Data to use:
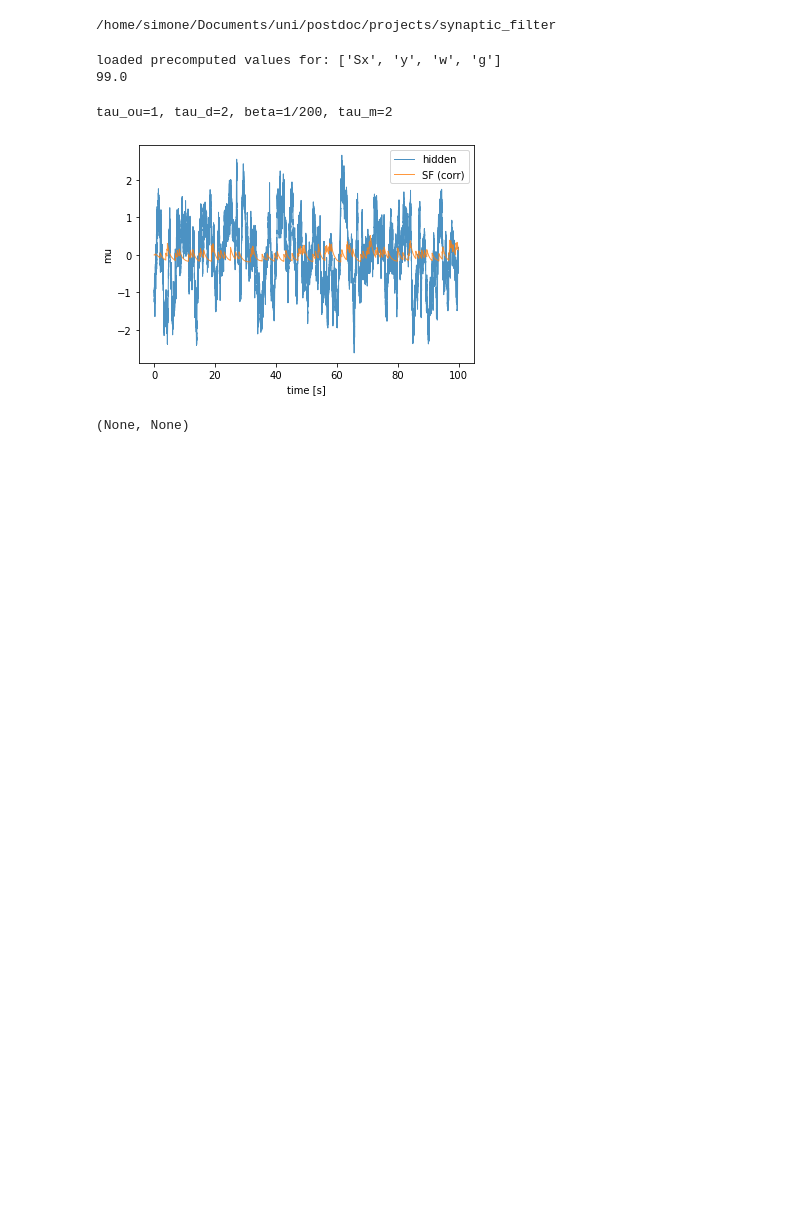
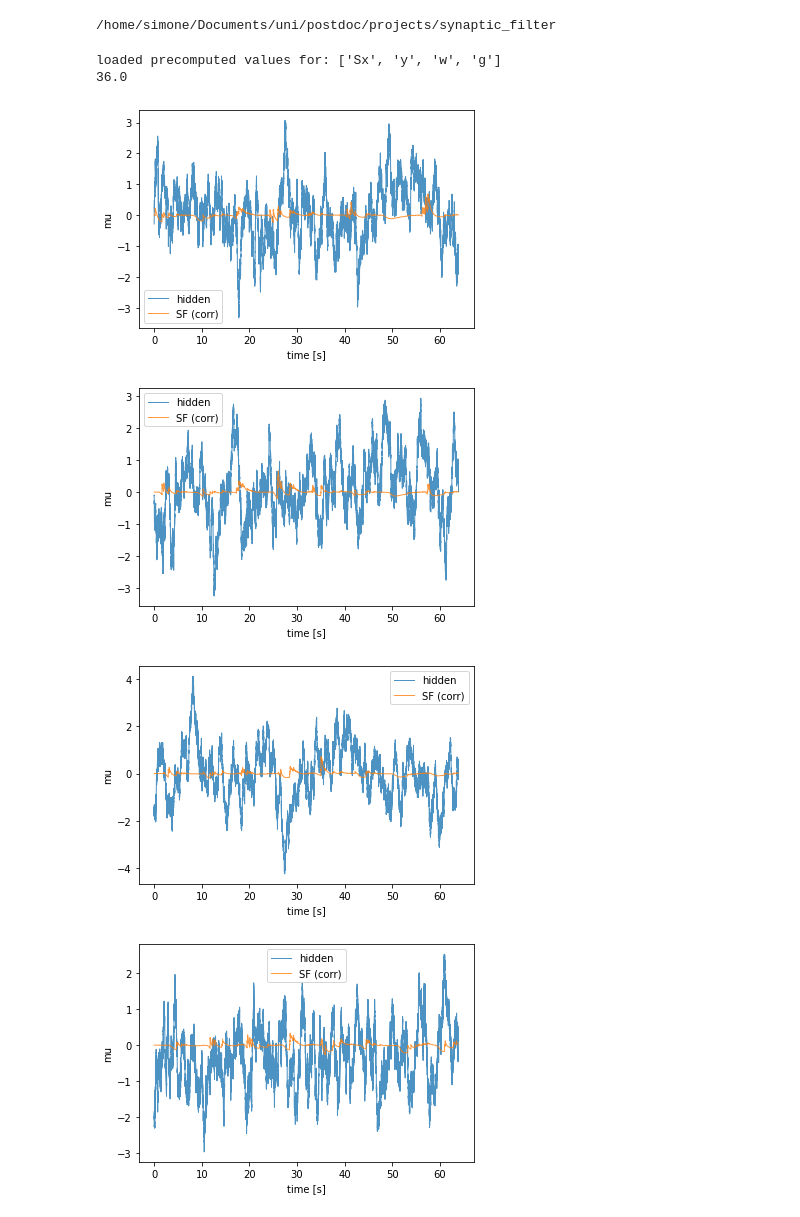
Before and after one commit to Theoretical-Neuroscience-Group/synaptic_filter, a Jupyter notebook: notebooks/MWE.ipynb, the cells around one changed output. Cells and saved outputs as stored; diff of their text form; code cells hidden in the pictures; blank space fills up the shorter version.

Commit message:
compare full to block filter

```diff
--- a/notebooks/MWE.ipynb
+++ b/notebooks/MWE.ipynb
@@ -55,40 +56,39 @@ p['amplitude_alpha'] = -3/p['beta']   # amplitude of refractory exponential
 p['tau_z'] = 1   # time scale of z-variable in z-approximation
 p['tau_d'] = p['tau_ou'] # ?  # time scale of running mean for d-variable in approximation
 p['tau_x_wiggle'] = p['tau_ou'] # time scale for averaging x
-p['compute_sig2'] = True   # whether to report the trace of the appromximated variance, works only in 1-d
-p['gamma_equal_g0'] = True   # whether to approximate the posteiror firiing rate by the base firing rate
+p['compute_sig2'] = False   # whether to report the trace of the appromximated variance, works only in 1-d
+p['gamma_equal_g0'] = False   # whether to approximate the posterior firing rate by the base firing rate
 
 # performance sims:
 p['epoch_num'] = 10  # number of tau-ou time scales in simulation
 p['epoch_wait'] = 2  # burn-in, in tau-ou time scales
-p['rate'] = 40 # Hz  # pre-synaptic firing rate
+p['rate'] = 10 # Hz  # pre-synaptic firing rate
 # %%
 p['tau_ou'] = 1
 p['tau_d'] = 2  # should not matter here
 p['tau_x_wiggle'] = 10 # should not move and represent some equilibrium approx.
-p['beta'] = 0.005
-p['dim'] = 1
+p['g0'] = 1
+p['beta'] = 0.1
 p['dt'] = 0.001
-p['epoch_num'] = 100
+p['epoch_num'] = 64
+p['rate'] = 10 # Hz  # pre-synaptic firing rate
+p['g0dt'] = p['g0']*p['dt']
+p['tau'] = 2
 
 p['include-spike-response-kernel'] = False
 p['include-bias'] = False
 
-p['tau'] = 2
+p['block_input'] = True
+p['num_blocks'] = 8
+p['block_size'] = 8
+p['dim'] = p['num_blocks'] * p['block_size']
+p['block_period'] = 1
+
 p['rule'] = 'corr'
 out,v = run_simulation(p,verbose=True,online=False)
+
+p['rule'] = 'block'
+out,v2 = run_simulation(p,verbose=True,online=False, precomputed_generator=v)
 # %% [output]
 loaded precomputed values for: ['Sx', 'y', 'w', 'g']
-99.0
+36.0
-# %%
-print('tau_ou=1, tau_d=2, beta=1/200, tau_m=2')
-
-vplt(v,p,key='w',dim=0,cut=1,c=None,err=True,alpha=0.8)
-vplt(v,p,key='mu',dim=0,cut=1,c=None,err=True,alpha=0.8)
-plt.legend(['hidden','SF (corr)'])
-
-plt.show(), plt.close()
-# %% [output]
-tau_ou=1, tau_d=2, beta=1/200, tau_m=2
-[figure, removed]
-(None, None)
@@ -94,0 +105,14 @@ tau_ou=1, tau_d=2, beta=1/200, tau_m=2
+# %%
+for i in range(0,64,8):
+    vplt(v,p,key='w',dim=i,cut=1,c=None,err=True,alpha=0.8)
+    vplt(v,p,key='mu',dim=i,cut=1,c=None,err=True,alpha=0.8)
+    vplt(v,p,key='Sx',dim=i,cut=1,c=None,err=True,alpha=0.8)
+    vplt(v,p,key='y',dim=1,cut=1,c=None,err=True,alpha=0.8)
+    plt.legend(['hidden','SF (corr)','input spikes','output spikes'])
+
+    plt.show(), plt.close()
+# %% [output]
+[figure, added]
+[figure, added]
+[figure, added]
+[figure, added]
```
Also changed, not shown: parts of 9 cells of this notebook.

What this task involves:
Read the entries above, then pull out the lines that include "None".

Your response:
-vplt(v,p,key='w',dim=0,cut=1,c=None,err=True,alpha=0.8)
-vplt(v,p,key='mu',dim=0,cut=1,c=None,err=True,alpha=0.8)
-(None, None)
+    vplt(v,p,key='w',dim=i,cut=1,c=None,err=True,alpha=0.8)
+    vplt(v,p,key='mu',dim=i,cut=1,c=None,err=True,alpha=0.8)
+    vplt(v,p,key='Sx',dim=i,cut=1,c=None,err=True,alpha=0.8)
+    vplt(v,p,key='y',dim=1,cut=1,c=None,err=True,alpha=0.8)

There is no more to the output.